Forgiveness as a Family Tradition

Forgiveness as a Family Tradition

Once a month I experience a treat. No it’s not a massage (although that sounds like a fabulous idea right now!), nor another trip to the Mediterranean.

What I get to experience as a treat is a business support group meeting where I surround myself with some of the most amazing people I’ve ever met.

We gather for our Vistage group, a business support group where we check in about what is most present for us regarding our health, our personal relationships and our professional life. We hear great guest speakers, eat lunch and catch up, and work together on coaching each other on challenges we are experiencing.

During our last meeting I was so inspired by what one of our members shared that I wanted to share it with you. He was talking about a family tradition they have called “Redemption.”

From what I understood about it, it’s an opportunity where if one of the family members (he, his wife, or one of his two kids) did or said something that was out of alignment with being a loving family, they can ask for redemption.
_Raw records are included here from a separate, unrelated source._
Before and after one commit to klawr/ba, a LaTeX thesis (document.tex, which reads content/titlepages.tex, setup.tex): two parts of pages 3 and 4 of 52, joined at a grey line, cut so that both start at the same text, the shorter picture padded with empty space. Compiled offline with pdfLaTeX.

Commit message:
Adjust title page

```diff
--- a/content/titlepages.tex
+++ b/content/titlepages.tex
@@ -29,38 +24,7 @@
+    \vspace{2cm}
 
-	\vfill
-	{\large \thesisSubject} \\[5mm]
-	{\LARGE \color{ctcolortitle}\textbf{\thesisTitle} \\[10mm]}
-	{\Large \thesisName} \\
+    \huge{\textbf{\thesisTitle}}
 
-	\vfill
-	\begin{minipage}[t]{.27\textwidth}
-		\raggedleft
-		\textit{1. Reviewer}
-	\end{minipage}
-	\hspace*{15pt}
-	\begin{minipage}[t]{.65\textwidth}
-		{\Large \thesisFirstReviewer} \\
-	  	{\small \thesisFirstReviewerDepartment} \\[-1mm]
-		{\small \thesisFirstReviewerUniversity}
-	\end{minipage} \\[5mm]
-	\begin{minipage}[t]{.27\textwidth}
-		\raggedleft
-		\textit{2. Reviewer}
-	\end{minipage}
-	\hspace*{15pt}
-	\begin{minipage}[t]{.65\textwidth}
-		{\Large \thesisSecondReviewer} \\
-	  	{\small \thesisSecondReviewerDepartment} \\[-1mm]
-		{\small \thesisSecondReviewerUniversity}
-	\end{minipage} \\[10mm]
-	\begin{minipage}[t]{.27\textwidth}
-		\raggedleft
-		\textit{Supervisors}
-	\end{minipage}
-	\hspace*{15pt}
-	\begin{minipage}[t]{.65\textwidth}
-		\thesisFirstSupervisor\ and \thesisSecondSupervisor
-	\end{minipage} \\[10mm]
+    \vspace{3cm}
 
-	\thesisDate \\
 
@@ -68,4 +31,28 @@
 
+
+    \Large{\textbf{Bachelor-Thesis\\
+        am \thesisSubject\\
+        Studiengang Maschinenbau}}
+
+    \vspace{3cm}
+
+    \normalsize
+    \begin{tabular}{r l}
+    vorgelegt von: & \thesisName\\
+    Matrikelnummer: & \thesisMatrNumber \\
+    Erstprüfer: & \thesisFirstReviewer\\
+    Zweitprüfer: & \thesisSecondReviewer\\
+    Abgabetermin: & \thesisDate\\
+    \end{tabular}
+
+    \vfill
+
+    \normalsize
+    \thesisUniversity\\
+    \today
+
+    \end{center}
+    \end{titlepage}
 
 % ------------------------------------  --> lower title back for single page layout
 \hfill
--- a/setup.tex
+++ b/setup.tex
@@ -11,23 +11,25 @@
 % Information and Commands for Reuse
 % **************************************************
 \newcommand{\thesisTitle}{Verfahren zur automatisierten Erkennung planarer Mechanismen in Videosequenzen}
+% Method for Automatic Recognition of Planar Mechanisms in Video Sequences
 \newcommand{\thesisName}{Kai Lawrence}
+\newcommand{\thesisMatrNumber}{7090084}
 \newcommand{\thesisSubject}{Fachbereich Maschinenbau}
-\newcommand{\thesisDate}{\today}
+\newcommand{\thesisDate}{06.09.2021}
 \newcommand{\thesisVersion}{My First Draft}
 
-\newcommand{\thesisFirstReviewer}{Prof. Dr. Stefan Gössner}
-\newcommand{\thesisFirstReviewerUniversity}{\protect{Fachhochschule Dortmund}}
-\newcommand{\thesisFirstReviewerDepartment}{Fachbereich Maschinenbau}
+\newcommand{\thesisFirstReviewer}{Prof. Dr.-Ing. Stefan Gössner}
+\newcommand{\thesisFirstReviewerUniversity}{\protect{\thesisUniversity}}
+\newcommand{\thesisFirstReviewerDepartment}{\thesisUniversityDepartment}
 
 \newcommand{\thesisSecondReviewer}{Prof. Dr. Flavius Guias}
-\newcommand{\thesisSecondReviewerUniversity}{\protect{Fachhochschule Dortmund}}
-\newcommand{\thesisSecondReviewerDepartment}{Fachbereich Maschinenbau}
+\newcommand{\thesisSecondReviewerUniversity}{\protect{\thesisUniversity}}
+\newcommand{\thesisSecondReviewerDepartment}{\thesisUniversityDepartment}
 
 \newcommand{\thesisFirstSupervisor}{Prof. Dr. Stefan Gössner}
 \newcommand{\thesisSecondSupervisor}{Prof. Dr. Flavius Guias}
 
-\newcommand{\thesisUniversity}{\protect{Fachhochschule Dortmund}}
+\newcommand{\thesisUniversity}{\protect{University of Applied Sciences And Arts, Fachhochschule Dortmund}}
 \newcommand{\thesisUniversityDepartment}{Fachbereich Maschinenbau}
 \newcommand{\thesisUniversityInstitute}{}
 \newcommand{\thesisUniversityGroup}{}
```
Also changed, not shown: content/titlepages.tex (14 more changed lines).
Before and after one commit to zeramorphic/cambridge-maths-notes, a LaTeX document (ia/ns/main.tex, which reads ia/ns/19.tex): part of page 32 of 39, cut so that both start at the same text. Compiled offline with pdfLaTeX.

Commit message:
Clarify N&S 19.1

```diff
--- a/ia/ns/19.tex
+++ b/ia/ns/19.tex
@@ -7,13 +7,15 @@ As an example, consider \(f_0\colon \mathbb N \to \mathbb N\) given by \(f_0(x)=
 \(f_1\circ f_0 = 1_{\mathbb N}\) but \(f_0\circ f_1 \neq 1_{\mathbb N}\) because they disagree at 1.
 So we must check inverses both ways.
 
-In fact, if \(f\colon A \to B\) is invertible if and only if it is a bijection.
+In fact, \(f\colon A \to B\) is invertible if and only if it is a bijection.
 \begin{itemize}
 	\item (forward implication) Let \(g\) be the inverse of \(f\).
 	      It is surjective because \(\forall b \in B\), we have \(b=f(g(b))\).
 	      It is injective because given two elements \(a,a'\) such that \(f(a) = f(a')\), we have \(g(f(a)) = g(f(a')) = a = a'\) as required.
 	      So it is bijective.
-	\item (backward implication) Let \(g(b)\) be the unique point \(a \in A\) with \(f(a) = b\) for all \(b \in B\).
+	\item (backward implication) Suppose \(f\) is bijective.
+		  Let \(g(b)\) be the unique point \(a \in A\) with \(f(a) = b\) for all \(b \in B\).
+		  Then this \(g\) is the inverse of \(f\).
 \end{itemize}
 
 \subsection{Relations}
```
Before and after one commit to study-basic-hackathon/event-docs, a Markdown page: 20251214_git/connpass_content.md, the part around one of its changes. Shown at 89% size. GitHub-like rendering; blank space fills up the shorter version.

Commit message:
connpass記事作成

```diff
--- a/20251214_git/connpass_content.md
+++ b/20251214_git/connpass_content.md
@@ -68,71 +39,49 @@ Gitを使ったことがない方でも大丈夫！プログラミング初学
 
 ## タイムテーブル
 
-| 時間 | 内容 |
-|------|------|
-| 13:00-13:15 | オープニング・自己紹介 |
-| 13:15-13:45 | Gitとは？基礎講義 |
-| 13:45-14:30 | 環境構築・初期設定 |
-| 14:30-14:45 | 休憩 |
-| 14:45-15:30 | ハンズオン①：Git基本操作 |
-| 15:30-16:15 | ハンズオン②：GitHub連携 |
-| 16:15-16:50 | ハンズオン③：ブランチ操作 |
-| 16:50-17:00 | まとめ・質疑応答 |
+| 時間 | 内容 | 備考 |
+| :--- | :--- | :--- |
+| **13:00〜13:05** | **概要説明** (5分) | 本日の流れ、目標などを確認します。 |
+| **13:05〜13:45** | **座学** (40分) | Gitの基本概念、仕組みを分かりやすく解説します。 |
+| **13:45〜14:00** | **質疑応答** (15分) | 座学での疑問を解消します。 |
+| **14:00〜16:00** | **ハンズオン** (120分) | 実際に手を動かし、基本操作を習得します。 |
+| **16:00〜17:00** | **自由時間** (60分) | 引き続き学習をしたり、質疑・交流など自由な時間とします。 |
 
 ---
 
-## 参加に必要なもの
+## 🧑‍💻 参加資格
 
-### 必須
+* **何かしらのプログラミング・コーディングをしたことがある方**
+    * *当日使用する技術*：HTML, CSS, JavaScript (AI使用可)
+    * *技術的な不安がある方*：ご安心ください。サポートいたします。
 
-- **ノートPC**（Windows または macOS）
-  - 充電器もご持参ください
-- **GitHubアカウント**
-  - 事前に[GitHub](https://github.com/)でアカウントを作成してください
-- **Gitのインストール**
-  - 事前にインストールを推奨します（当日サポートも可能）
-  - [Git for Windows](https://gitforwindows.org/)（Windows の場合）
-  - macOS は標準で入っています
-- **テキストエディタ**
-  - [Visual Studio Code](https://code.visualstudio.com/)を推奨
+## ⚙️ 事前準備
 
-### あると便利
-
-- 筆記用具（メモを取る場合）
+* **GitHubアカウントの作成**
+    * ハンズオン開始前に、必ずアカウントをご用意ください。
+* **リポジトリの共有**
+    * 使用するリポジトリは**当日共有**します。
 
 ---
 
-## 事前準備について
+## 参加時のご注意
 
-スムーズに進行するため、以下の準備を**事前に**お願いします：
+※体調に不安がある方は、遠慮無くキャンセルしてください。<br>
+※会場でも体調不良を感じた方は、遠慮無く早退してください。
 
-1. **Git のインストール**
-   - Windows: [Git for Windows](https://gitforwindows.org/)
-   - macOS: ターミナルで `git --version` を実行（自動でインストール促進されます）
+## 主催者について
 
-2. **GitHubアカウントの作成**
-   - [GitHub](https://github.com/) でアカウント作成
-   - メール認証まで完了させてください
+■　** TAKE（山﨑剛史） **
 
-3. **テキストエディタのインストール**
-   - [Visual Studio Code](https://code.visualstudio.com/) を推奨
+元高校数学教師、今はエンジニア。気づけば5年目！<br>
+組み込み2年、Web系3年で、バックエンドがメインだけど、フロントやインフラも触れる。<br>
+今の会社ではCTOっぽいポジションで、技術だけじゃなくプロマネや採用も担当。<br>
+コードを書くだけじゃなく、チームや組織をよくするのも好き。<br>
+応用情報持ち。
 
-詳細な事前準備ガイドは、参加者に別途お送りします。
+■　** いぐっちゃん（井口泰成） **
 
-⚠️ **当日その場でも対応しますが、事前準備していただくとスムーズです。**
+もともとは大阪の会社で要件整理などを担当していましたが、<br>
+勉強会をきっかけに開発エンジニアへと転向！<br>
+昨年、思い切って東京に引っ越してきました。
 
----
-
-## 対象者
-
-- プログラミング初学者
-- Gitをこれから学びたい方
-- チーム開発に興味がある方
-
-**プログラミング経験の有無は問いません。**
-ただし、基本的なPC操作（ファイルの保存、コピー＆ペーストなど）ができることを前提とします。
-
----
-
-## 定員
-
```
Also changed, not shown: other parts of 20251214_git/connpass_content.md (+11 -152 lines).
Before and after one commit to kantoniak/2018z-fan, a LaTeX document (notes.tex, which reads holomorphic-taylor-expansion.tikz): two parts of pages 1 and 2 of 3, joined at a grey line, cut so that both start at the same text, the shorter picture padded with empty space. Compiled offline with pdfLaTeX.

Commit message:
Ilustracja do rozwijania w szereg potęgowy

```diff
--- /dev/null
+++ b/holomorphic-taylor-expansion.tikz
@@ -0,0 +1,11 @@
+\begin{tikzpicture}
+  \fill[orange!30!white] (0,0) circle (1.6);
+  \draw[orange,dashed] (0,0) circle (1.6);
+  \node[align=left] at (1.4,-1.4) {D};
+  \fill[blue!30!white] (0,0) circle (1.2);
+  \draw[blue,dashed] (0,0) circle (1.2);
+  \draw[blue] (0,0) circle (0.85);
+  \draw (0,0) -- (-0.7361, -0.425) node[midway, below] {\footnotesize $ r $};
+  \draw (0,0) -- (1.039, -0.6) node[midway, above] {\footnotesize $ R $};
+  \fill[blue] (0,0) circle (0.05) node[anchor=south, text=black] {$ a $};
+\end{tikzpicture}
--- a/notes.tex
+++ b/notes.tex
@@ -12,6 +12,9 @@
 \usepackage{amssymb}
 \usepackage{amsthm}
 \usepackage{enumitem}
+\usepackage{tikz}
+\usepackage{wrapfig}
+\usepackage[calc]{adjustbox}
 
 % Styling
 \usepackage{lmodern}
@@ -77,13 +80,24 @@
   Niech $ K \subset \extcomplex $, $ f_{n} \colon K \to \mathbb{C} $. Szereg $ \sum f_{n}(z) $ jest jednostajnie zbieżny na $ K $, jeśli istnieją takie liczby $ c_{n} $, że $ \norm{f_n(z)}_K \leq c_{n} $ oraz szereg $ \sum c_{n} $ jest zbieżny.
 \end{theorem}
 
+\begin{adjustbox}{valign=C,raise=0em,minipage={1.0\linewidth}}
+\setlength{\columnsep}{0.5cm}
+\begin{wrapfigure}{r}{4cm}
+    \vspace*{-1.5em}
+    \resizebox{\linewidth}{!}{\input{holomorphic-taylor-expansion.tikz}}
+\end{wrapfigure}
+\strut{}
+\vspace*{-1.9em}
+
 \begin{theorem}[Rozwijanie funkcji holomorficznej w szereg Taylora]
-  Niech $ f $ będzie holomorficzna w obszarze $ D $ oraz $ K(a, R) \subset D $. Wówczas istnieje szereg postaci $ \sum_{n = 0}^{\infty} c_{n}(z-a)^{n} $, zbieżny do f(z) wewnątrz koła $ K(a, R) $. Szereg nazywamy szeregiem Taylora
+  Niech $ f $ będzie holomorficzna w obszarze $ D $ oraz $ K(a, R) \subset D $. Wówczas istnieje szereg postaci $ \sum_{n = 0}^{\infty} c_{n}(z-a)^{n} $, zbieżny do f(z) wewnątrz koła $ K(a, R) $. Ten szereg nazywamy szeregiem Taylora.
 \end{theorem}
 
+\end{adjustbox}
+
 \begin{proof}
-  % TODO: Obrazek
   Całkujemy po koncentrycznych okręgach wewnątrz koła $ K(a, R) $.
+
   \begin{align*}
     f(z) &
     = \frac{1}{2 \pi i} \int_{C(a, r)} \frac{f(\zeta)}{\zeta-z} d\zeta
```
What they receive is the opportunity to ask for forgiveness, which in his words, “alienates upset really quickly.” He further shared that each member of the family has the right to ask for it.

Think about that for a moment.

Each person has the right to ask for it, which creates room and a safe space for forgiveness. I find that to be a pretty amazing tradition.

Can you think of a time in your life where you wish you were given that same opportunity?! I personally can think of many.

In reflecting back to a few of those…I think if I had that opportunity, some relationships could have been salvaged, some anxiety or stress could have been alleviated, and personal growth would definitely have been a factor. Both for me and the person(s) I was interacting with.

I also think about how if I had thought about this idea myself, I could have also created that safe space for others. Regardless of how angry or hurt I was, being able to offer them the opportunity to ask for forgiveness and thereby deepening our relationship.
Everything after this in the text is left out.